I see that some henna recipes out there have sugar in them. But your recipe and the one at ArtisticAdornment.com, and so many others don’t have it. What’s up with that? Why would I want to add sugar to my mix? Do I need it? How much and what sugar should I add if I do want to try it?
Short and Sweet
Dear Short and Sweet,
Sugar is something you can either add to your mix or not, depending on your climate. Here at Henna by Heather and Artistic Adornment headquarters and pretty much all of the east coast of the United States, it is quite humid. Thus, adding sugar is not necessary, and can even have undesirable effects of making the henna take forever to dry or be very runny and hard to draw with.
If you find your climate is on the dry side, you may want to add sugar to help the henna take longer to dry, insuring it does not flake off too quickly. Recipes you may find that have sugar in them are typically created by people who live in these more arid climates, or people who are simply taking those people’s advice. Henna grows best in very arid climates, so a lot of traditional recipes do include sugar. But if you don’t live in an arid climate, there’s no need to add this extra ingredient in to compensate for it.
So, basically – there is no need to add sugar, unless you find you’re having problems with your paste drying too fast.
But if you are seeing that happen, then yes, sugar is the answer! Just use regular table sugar at first. Just try 1/8tsp at first. Add a little bit more, bit by bit, 2tsp max, in a 100g batch. (You can do more than 2tsp as well – but I wouldn’t recommend it for your first foray into sugar land.)
Using this small amount of sugar should not have any negative impact on the color of your stain. If you use way too much sugar, though, note that stain quality can be negatively affected.
What type of sugar should you use? Well, I recommend regular table sugar at first. A lot of people also really like molasses. One thing to avoid is honey – weird things happen with its chemistry, and some people say that peroxide is created when you put honey into a henna mix. So, basically, it’s a bit of a bleach… which is counter-productive to getting dark colored stains. Some less popular, but also perfectly workable, sugars include maple syrup, jaggery, panela, fructose, and sucrose.
Adding Sugar to Your Henna – Pros and Cons
- Makes henna take longer to dry – useful if you’re somewhere dry and it dries too quickly on its own.
- Makes henna stay stuck to the skin a bit, and a bit pliable – this is the factor that sells many people on its use.

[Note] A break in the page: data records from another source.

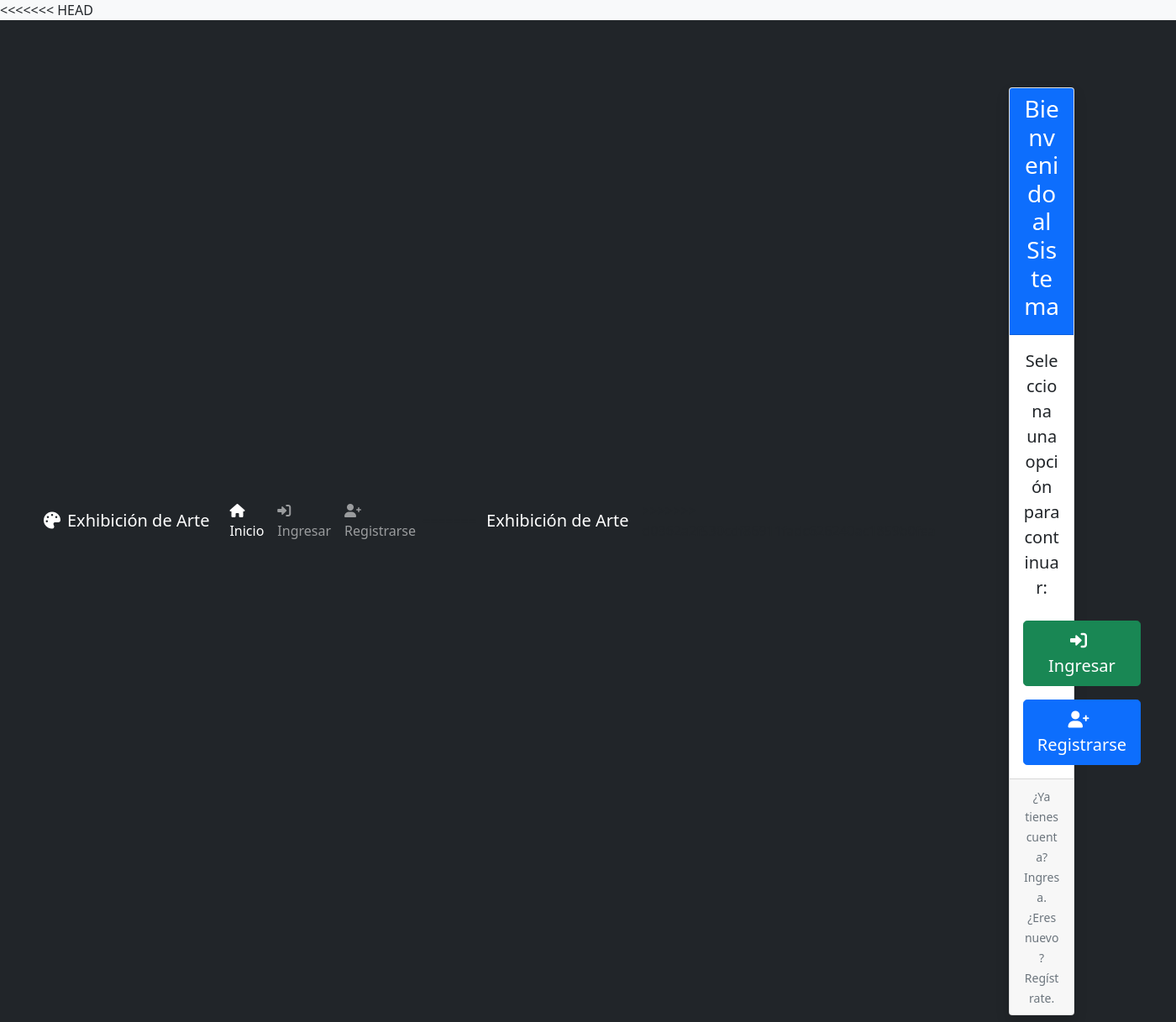
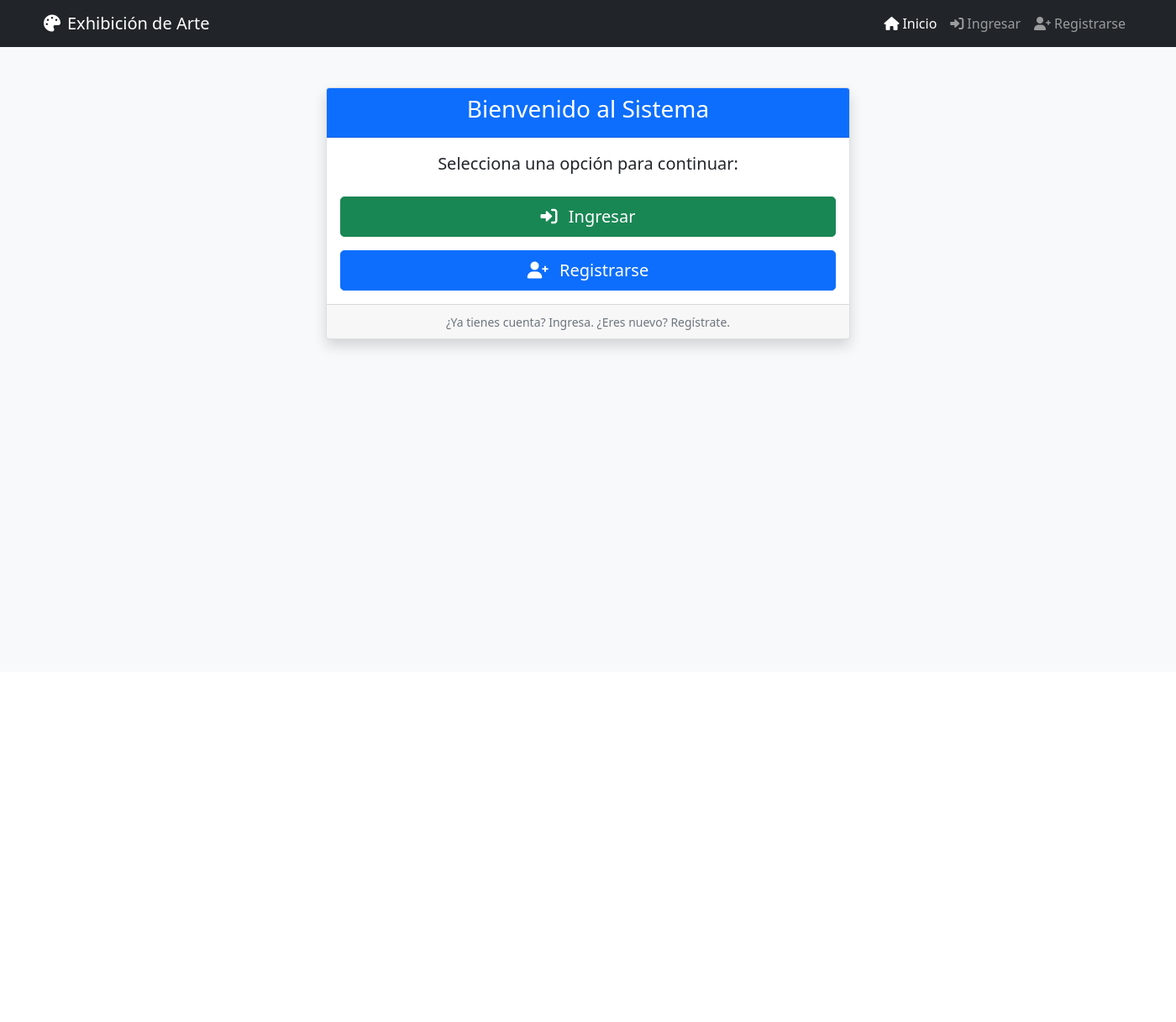
Before and after one commit to lacontraintuitiva/colapsAndo, a Flask app: page / in a window 1400 px wide. Shown: the whole page at 84% size. After the commit the page ends 420 px from the top, so only its background shows below. Run offline with Flask 3, Linux system fonts and the light colour scheme; some libraries are stand-ins or nearby versions.

Commit message:
Resolver conflictos de merge - agregar navegación completa

```diff
--- a/templates/base.html
+++ b/templates/base.html
@@ -6,7 +6,6 @@
     <title>Gestor de Convocados</title>
     <link href="https://cdn.jsdelivr.net/npm/bootstrap@5.1.3/dist/css/bootstrap.min.css" rel="stylesheet">
     <link href="{{ url_for('static', filename='css/style.css') }}" rel="stylesheet">
-<<<<<<< HEAD
     <link rel="stylesheet" href="https://cdnjs.cloudflare.com/ajax/libs/font-awesome/6.0.0/css/all.min.css">
 </head>
 <body class="bg-light">
@@ -51,14 +50,6 @@
                     </a>
                 {% endif %}
             </div>
-=======
-</head>
-<body class="bg-light">
-    <nav class="navbar navbar-expand-lg navbar-dark bg-dark">
-        <div class="container">
-            <a class="navbar-brand" href="/">Exhibición de Arte</a>
-            <!-- Menú de navegación -->
->>>>>>> d0362a2f530cdf86911fadc626240ac1859b0fea
         </div>
     </nav>
 
```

- Makes henna stringier / slimier – some people who love draping long lines more than they love easily/quickly doing dots count this as a pro.
- Too much sugar (way too much) makes henna not stain as dark

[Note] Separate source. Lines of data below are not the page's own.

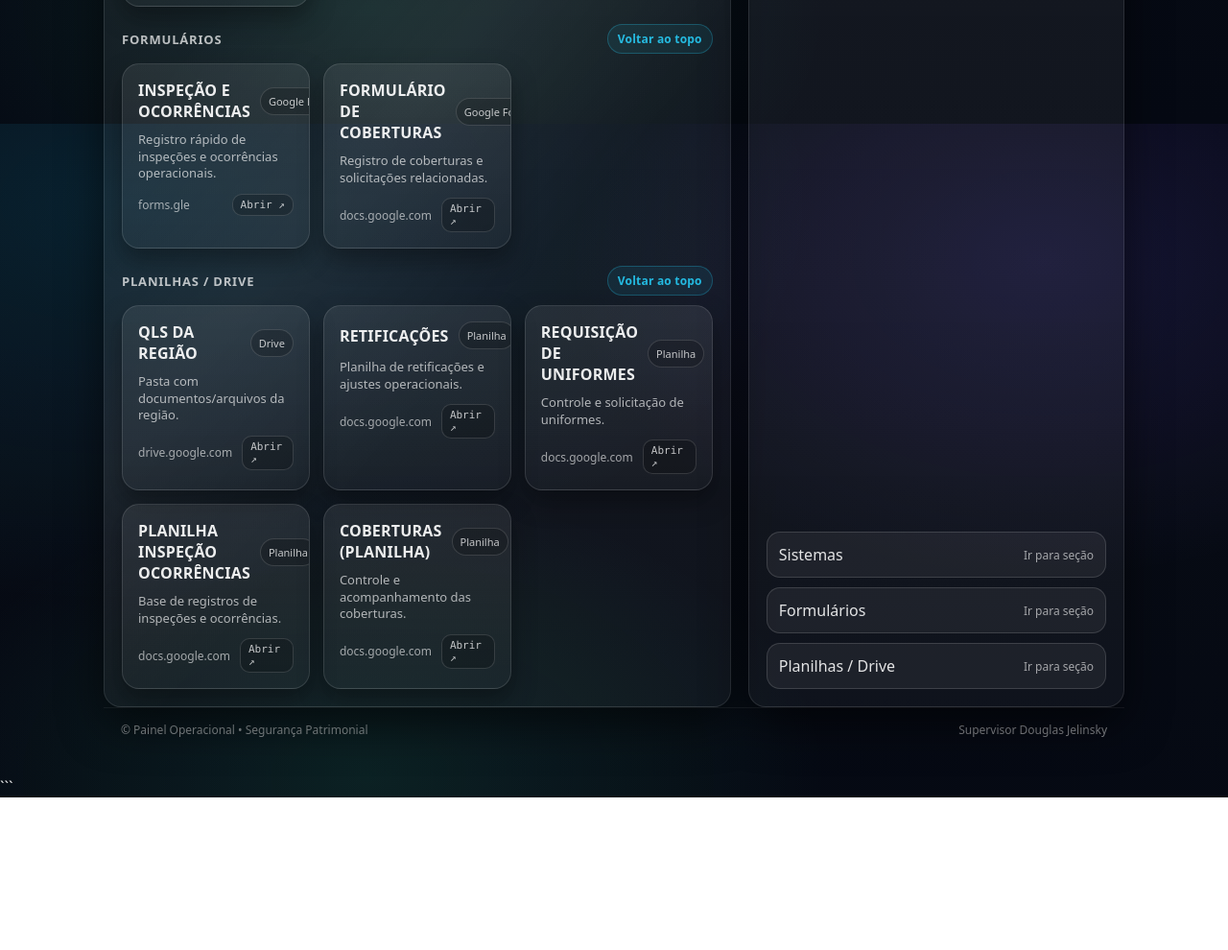
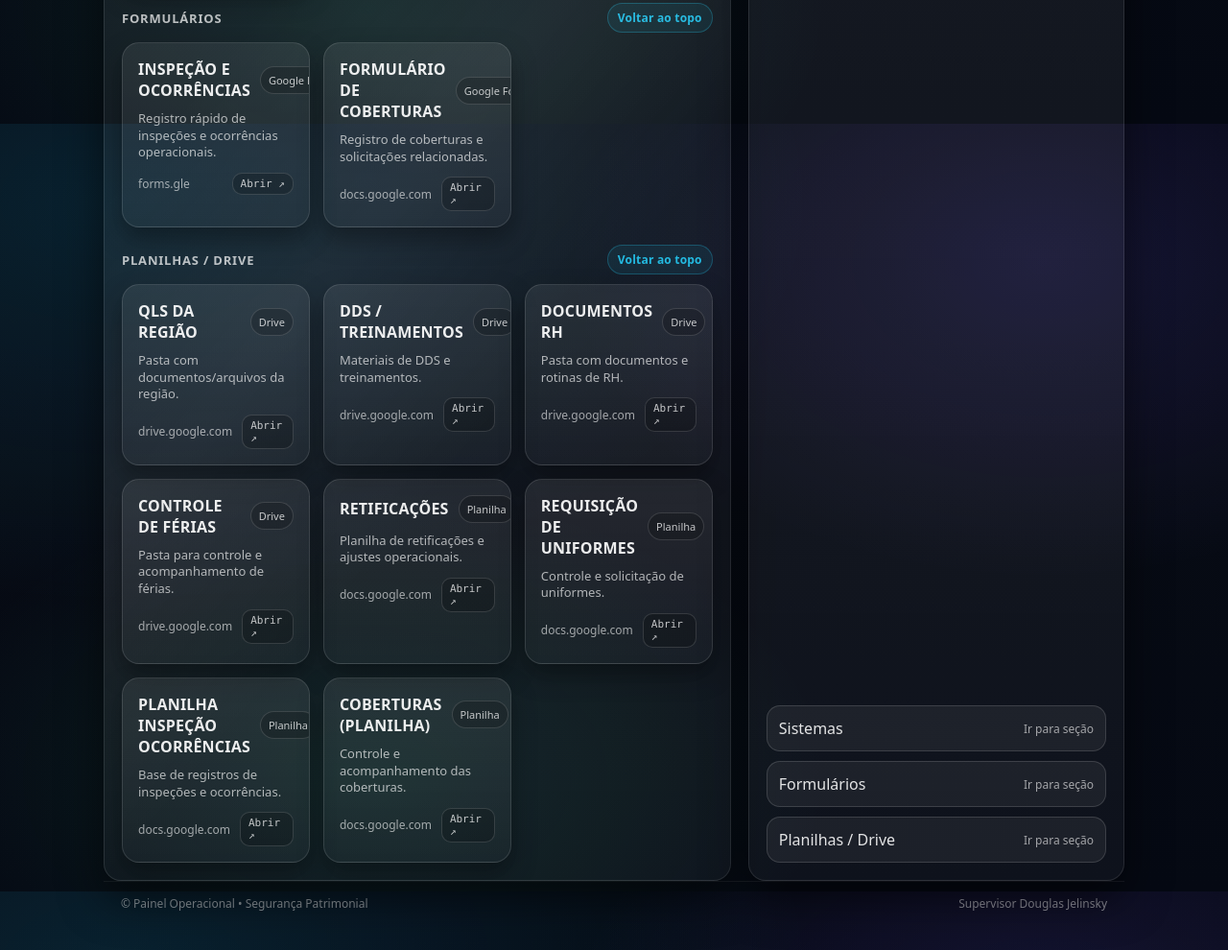
Before and after one commit to douglasjelinsky-code/painel, a plain HTML site: page index.html in a window 1280 px wide. Shown: the part 671-1661 px from the top of the page at 96% size. Before the commit the page ends 1502 px from the top, so only its background shows below. Drawn offline with Linux system fonts and the light colour scheme.

Commit message:
Update index.html

````diff
--- a/index.html
+++ b/index.html
@@ -1,4 +1,3 @@
-```html
 <!doctype html>
 <html lang="pt-BR">
 <head>
@@ -310,7 +309,7 @@
 
   <header>
     <div class="wrap">
-      <div class="topbar">
+      <div class="topbar" id="topo">
         <div class="brand">
           <div class="badge" aria-hidden="true"></div>
           <div>
@@ -352,11 +351,7 @@
 
           <!-- ===================== SISTEMAS ===================== -->
           <div class="section" id="sistemas">
-            <h3>
-              Sistemas
-              <a href="#topo" onclick="window.scrollTo({top:0,behavior:'smooth'}); return false;">Voltar ao topo</a>
-            </h3>
-
+            <h3>Sistemas <a href="#topo">Voltar ao topo</a></h3>
             <div class="grid" data-section="sistemas">
               <a class="tile" href="https://suprimentos.orbenk.com.br/index.php?redirect=%2Ffront%2Fticket.php&error=3" target="_blank" rel="noopener noreferrer"
                  data-name="glpi" data-tags="sistemas chamados suporte tickets glpi orbenk">
@@ -391,10 +386,7 @@
 
           <!-- ===================== FORMULÁRIOS ===================== -->
           <div class="section" id="formularios">
-            <h3>
-              Formulários
-              <a href="#topo" onclick="window.scrollTo({top:0,behavior:'smooth'}); return false;">Voltar ao topo</a>
-            </h3>
+            <h3>Formulários <a href="#topo">Voltar ao topo</a></h3>
 
             <div class="grid" data-section="formularios">
               <a class="tile" href="https://forms.gle/eFSPdJvjjYE4Mewi6" target="_blank" rel="noopener noreferrer"
@@ -415,10 +407,7 @@
 
           <!-- ===================== PLANILHAS / DRIVE ===================== -->
           <div class="section" id="planilhas-drive">
-            <h3>
-              Planilhas / Drive
-              <a href="#topo" onclick="window.scrollTo({top:0,behavior:'smooth'}); return false;">Voltar ao topo</a>
-            </h3>
+            <h3>Planilhas / Drive <a href="#topo">Voltar ao topo</a></h3>
 
             <div class="grid" data-section="planilhas-drive">
               <a class="tile" href="https://drive.google.com/drive/folders/12seW8B6sRdklulNeb8Ye70fbzUxTipL5?usp=sharing" target="_blank" rel="noopener noreferrer"
@@ -427,6 +416,29 @@
                 <p class="desc">Pasta com documentos/arquivos da região.</p>
                 <div class="meta"><span>drive.google.com</span><span class="kbd">Abrir ↗</span></div>
               </a>
+
+              <!-- NOVOS BOTÕES (ADICIONADOS AGORA) -->
+              <a class="tile" href="https://drive.google.com/drive/folders/1YQ3sATmbY7kkhYNVKH9HKLXywUm6ADvw?usp=sharing" target="_blank" rel="noopener noreferrer"
+                 data-name="dds treinamentos" data-tags="drive pasta dds treinamentos seguranca treinamento">
+                <div class="top"><p class="name">DDS / TREINAMENTOS</p><span class="tag">Drive</span></div>
+                <p class="desc">Materiais de DDS e treinamentos.</p>
+                <div class="meta"><span>drive.google.com</span><span class="kbd">Abrir ↗</span></div>
+              </a>
+
+              <a class="tile" href="https://drive.google.com/drive/folders/1LRQmYAVtNBOFfJ8KmBUvtOvYwKhxsDrF?usp=sharing" target="_blank" rel="noopener noreferrer"
+                 data-name="documentos rh" data-tags="drive pasta rh documentos recursos humanos">
+                <div class="top"><p class="name">DOCUMENTOS RH</p><span class="tag">Drive</span></div>
+                <p class="desc">Pasta com documentos e rotinas de RH.</p>
+                <div class="meta"><span>drive.google.com</span><span class="kbd">Abrir ↗</span></div>
+              </a>
+
+              <a class="tile" href="https://drive.google.com/drive/folders/16HOItliauvCmcotWJVVoJdwfXL-pxjpy?usp=sharing" target="_blank" rel="noopener noreferrer"
+                 data-name="controle de ferias" data-tags="drive pasta controle ferias rh">
+                <div class="top"><p class="name">CONTROLE DE FÉRIAS</p><span class="tag">Drive</span></div>
+                <p class="desc">Pasta para controle e acompanhamento de férias.</p>
+                <div class="meta"><span>drive.google.com</span><span class="kbd">Abrir ↗</span></div>
+              </a>
+              <!-- FIM NOVOS BOTÕES -->
 
               <a class="tile" href="https://docs.google.com/spreadsheets/d/1Q9UV6FYRprdTgK5K9HjB4KpMbLj7iTCrhWLSXApgOHQ/edit?usp=sharing" target="_blank" rel="noopener noreferrer"
                  data-name="retificações" data-tags="planilha google sheets retificacoes ajustes">
@@ -470,18 +482,9 @@
         </div>
 
         <div class="quick">
-          <a class="btn" href="#sistemas">
-            <span>Sistemas</span>
-            <small>Ir para seção</small>
-          </a>
-          <a class="btn" href="#formularios">
-            <span>Formulários</span>
-            <small>Ir para seção</small>
-          </a>
-          <a class="btn" href="#planilhas-drive">
-            <span>Planilhas / Drive</span>
-            <small>Ir para seção</small>
-          </a>
+          <a class="btn" href="#sistemas"><span>Sistemas</span><small>Ir para seção</small></a>
+          <a class="btn" href="#formularios"><span>Formulários</span><small>Ir para seção</small></a>
+          <a class="btn" href="#planilhas-drive"><span>Planilhas / Drive</span><small>Ir para seção</small></a>
         </div>
       </aside>
 
@@ -531,9 +534,7 @@
       }
     });
 
-    // primeira renderização
     filter();
   </script>
 </body>
 </html>
-```
````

- Keeping things simpler is easier! Why add it if you don’t need it?
- Makes henna stringier / slimier
- Makes it harder to make nice little dots
- Makes henna take longer to dry – you’ll be doing more smudge repairs if you use it.
- Makes henna wick in more moisture from the air than it does naturally – so if you mix on a dry day (with less moisture available to wick in from the air), and then are out working on a humid one, you might find your henna much runnier than you like it!
It’s really because of that long list of Cons that I have decided that I do not personally like sugar in my henna mix, after many, many years of experimenting with different recipes.
Also, alternatively, if you’ve been mixing your henna with sugar by default because the first recipe you tried had it, and you’ve never thought about *not* adding it… Give it a try! Leave the sugar out, and you’ll get a less stringy, less slimy, easier to draw with, creamier texture to your henna. Unless you like your henna stringy and slimy; some people do (especially those whose designs depend on draping long lines much more than creating perfect, fast dots). It ultimately comes down to personal preference, and what works for you. Try everything! And then stick with what works 🙂